Those habits are, again, part physical and part mental. The physical action becomes second nature through muscle memory, but just as important is that players believe that it is working. Whether or not a particular training drill has any meaningful impact on performance is clearly important, but just as crucial is that a player believes it is making a difference. Either a session goes well and confidence is brimming, or it goes less well and they are re-energised to perfect it next time.
For strikers, confidence is everything because perfection is impossible. You will miss chances. You will go through spells where you miss more chances than normal and those spells will increase the pressure from your teammates, manager, supporters, media and, most importantly, yourself.
Chickelday himself names Kane as an example of a player who has an unerring ability to put missed chances out of his mind; he believes that is one of the greatest weapons in goalscoring prolificacy.
“We call it ‘resetting’ and we work on how quickly we can reset mentally after a missed chance,” he says. “When a striker misses a chance, it has to have gone. There is nothing that is going to let you get that chance back, so you must reset your mind and go in search of that next opportunity.

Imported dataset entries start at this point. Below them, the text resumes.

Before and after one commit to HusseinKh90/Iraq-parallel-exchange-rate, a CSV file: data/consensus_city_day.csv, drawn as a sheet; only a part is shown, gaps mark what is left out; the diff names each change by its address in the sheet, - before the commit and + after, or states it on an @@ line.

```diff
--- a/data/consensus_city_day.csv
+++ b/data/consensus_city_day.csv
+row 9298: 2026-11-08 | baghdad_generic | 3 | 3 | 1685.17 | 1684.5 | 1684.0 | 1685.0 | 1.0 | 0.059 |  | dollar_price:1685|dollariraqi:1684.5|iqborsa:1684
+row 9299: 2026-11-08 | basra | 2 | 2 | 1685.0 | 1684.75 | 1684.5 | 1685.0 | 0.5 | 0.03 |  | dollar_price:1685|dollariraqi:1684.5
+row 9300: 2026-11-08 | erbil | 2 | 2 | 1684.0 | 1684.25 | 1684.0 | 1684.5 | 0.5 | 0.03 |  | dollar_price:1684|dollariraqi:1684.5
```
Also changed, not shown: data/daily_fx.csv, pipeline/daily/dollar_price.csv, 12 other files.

“That is often the hardest part of the game for strikers, particularly if they have missed a good chance in a tight match. You have to work on techniques that allow you to push it away and be totally prepared to make the best of the next one.”

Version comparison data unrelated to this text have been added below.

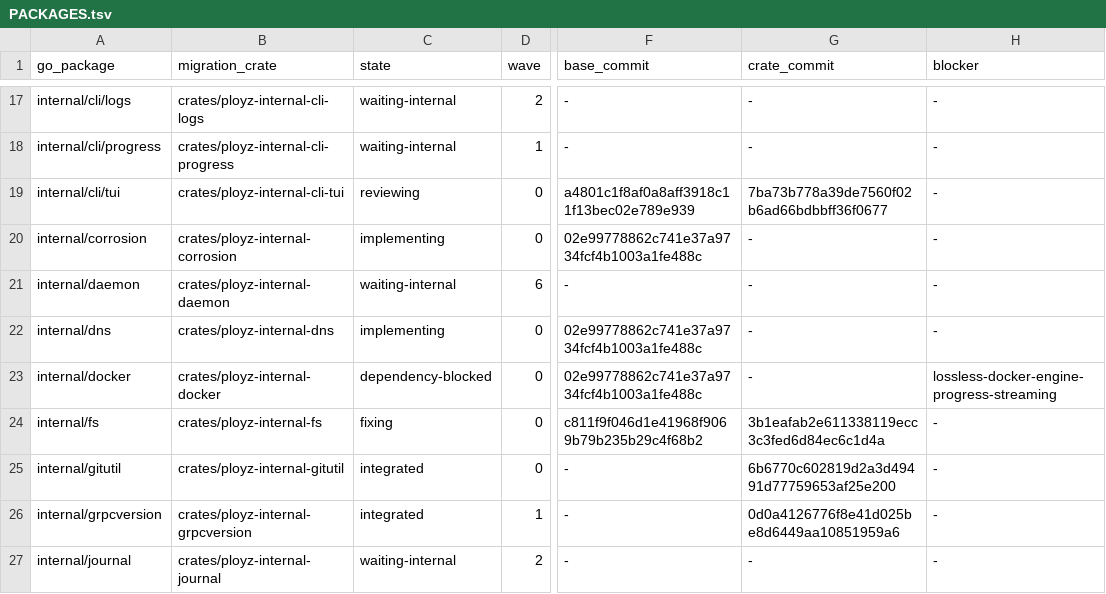
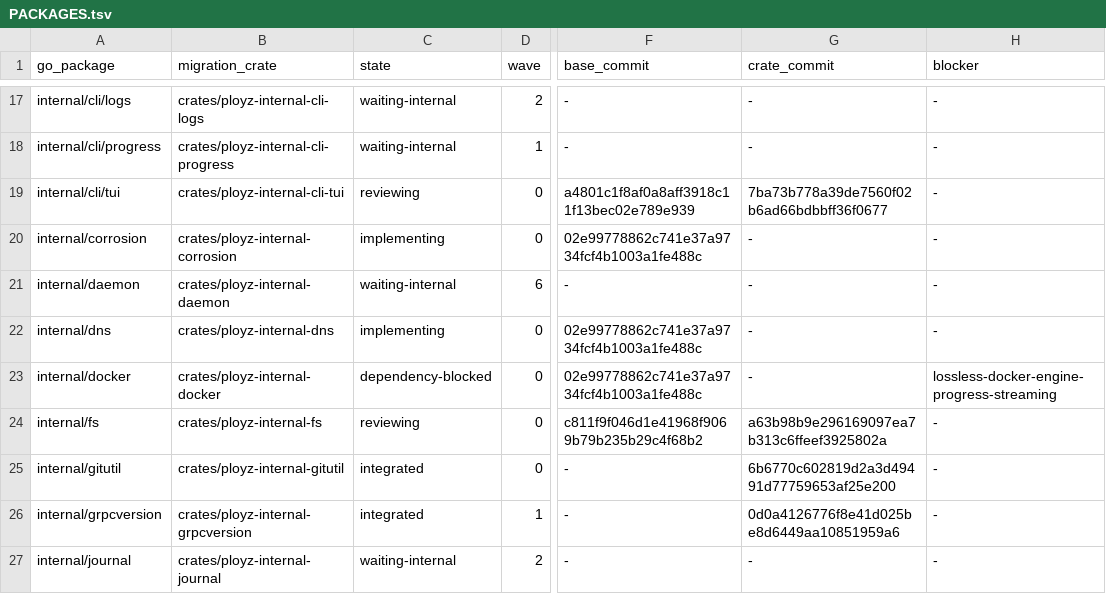
Before and after one commit to getployz/ployz-rust-port, a TSV file: migration/PACKAGES.tsv, drawn as a sheet; only a part is shown, gaps mark what is left out; the diff names each change by its address in the sheet, - before the commit and + after, or states it on an @@ line.

```diff
--- a/migration/PACKAGES.tsv
+++ b/migration/PACKAGES.tsv
-C24 (state): fixing
+C24 (state): reviewing
-G24 (crate_commit): 3b1eafab2e611338119ecc3c3fed6d84ec6c1d4a
+G24 (crate_commit): a63b98b9e296169097ea7b313c6ffeef3925802a
```
Also changed, not shown: migration/TASKS.tsv.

When I ask for the most important asset of an in-form striker, he smiles and says that “finishing isn’t just finishing”. Speak to all of the best strikers, and they will discuss the importance of their movement.
When still at Tottenham in 1989, Gary Lineker was asked how he was always in the right place at the right time. His reply: “Be in the right place all of the time”. The better your movement, the better your chances and the more of them you get.
“It’s never just the final shot but the touch and the movement that gets you there,” Chickelday says. Spatial awareness is the most important part of forward play, because if you get that right, every time you receive the ball you will have a little more time, and time means a greater opportunity to execute a finish.
“We work on spatial awareness, identifying space and delaying movement. When you have low confidence, that spatial awareness can drop because you go to extremes – either too desperate or deflated. That comes back to the resetting and the resetting comes back to the confidence in your repetition. It’s all linked.”
We are talking about marginal improvement here. No coach is promising that pure repetition can transform a career and promote a player through the leagues or get them their dream move. But at every level, players are looking to get the edge.
Goals are the most precious currency in organised sport; they would be foolish not to. The stakes, pressure, impatience, money – it all keeps increasing. You can see why strikers at every level might employ someone to try and make them even only a fraction better or more efficient.
“It’s the smaller details that make the big difference,” Chickelday says. “A goal is everything, it can be the ultimate difference-maker. The strikers who can cope with that pressure are the ones that will get the moves they want. I always say to the forwards I work with in lower leagues: ‘If you get your numbers up, that’s potentially a move’. Every club you speak to is looking for a goalscorer. They always will be.”